I have been reading Amy Tan since I was a teenager. I still have hard copies of her books on my shelf. I was annoyed the other day when I realized that somehow my copy of "The Joy Luck Club" went missing and had to go out and purchase another copy. I have been waiting for weeks now to get this copy of her memoir from the library. I was initially pretty happy with the memoir, but it was a very hard read to get through.
"Where the Past Begins" I have to say does give you insight into some of Tan's most famous works such as "The Joy Luck Club," "The Bonesetter's Daughter", and "The Kitchen God's Wife." You find out that she used her mother and maternal grandmother for inspiration for some of her characters. For example, the story in "The Joy Luck Club" that follows An-mei Hsu that tells about how her mother was raped by a rich man and forced to become his concubine/fourth wife. We find out that a similar situation happened to Tan's grandmother.
When the memoir gives you glimpses into the events that have shaped her stories, the book really shines. I had more problems when the book took on things that I think would have better served being cut such as Part V Reading and Writing and a portion titled "I Am The Author of This Novel."
I am fascinated by Tan's family's history and the strongest portions of the book really are when she talks of her mother and even her father. It sounds like her parents had to struggle to be together and then when they came to America there were still issues that Tan's mother was trying to overcome. Some of the incidents sounded very shocking, and one wonders how she can keep going on as she had with seemingly no bitterness.

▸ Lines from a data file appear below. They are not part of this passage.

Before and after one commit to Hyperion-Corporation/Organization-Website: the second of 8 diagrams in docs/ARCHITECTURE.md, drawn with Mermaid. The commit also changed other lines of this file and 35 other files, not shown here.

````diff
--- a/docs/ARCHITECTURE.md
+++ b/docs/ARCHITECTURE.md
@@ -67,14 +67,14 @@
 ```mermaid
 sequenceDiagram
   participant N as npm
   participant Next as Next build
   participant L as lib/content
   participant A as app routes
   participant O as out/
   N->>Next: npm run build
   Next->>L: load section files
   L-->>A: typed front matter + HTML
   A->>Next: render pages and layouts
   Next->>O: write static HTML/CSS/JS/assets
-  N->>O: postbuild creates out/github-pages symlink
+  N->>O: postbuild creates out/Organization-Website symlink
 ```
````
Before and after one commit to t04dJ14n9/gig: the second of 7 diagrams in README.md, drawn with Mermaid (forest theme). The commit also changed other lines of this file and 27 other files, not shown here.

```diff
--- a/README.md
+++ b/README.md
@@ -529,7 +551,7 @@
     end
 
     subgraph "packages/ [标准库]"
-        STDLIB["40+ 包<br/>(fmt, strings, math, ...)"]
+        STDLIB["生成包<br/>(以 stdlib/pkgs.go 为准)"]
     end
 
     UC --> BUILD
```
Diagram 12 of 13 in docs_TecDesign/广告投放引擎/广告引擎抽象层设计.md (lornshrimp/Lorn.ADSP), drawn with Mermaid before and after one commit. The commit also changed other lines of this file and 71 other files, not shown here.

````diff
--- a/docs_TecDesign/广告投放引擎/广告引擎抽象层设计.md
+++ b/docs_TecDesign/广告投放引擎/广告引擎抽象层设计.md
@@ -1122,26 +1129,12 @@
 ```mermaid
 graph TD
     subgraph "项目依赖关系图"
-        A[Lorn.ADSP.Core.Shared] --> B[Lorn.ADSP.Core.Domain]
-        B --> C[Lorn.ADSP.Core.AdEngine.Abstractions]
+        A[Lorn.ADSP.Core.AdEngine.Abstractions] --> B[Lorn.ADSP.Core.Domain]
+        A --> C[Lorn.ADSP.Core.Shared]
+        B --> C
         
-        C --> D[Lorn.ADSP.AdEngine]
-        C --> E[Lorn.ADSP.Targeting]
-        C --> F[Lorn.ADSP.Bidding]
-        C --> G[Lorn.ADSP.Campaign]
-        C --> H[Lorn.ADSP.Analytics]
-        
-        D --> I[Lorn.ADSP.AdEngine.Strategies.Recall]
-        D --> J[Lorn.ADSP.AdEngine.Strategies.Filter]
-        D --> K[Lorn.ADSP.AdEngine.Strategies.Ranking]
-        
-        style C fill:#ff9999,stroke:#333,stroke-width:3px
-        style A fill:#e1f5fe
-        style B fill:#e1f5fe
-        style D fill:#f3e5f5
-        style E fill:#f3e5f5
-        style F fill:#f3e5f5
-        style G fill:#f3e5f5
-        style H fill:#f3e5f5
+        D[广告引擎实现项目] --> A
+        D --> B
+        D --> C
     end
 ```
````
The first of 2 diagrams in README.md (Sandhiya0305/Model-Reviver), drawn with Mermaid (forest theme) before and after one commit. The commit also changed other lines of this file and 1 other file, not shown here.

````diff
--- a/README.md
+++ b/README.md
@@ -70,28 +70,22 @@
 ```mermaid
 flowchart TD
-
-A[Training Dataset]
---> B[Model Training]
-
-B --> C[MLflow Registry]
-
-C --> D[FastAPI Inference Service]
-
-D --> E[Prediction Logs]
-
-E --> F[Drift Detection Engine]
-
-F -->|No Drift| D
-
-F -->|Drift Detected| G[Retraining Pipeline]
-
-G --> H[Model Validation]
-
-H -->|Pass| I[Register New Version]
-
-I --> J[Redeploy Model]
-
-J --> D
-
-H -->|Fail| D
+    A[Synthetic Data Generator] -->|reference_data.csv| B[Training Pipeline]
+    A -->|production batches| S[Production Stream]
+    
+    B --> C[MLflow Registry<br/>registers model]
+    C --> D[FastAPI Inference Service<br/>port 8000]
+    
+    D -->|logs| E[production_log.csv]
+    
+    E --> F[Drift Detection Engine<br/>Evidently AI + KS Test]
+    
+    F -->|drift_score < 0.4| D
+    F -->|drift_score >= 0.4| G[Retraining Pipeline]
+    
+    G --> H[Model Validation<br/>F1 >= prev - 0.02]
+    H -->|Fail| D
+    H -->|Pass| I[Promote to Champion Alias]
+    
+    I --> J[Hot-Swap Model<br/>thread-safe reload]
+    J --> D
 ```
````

I also didn't realize that Tan's father died when she was a teen as well as an older brother. I think if we got a straight forward memoir that I would have enjoyed this more. I think jumping back and forth chronologically made things confusing. We also had Tan including the same information about her mother and maternal grandmother in different sections which made the book feel a bit repetitive. I outright disliked one of the chapters, Chapter Ten Letters to the Editor. It is just emails back and forth between her and her editor.
Tan includes some insight into the Shanghainese and what makes them so different. I really enjoyed that she included pictures of her family as well as drawings that she has done. That tipped things up enough for me to give this two stars.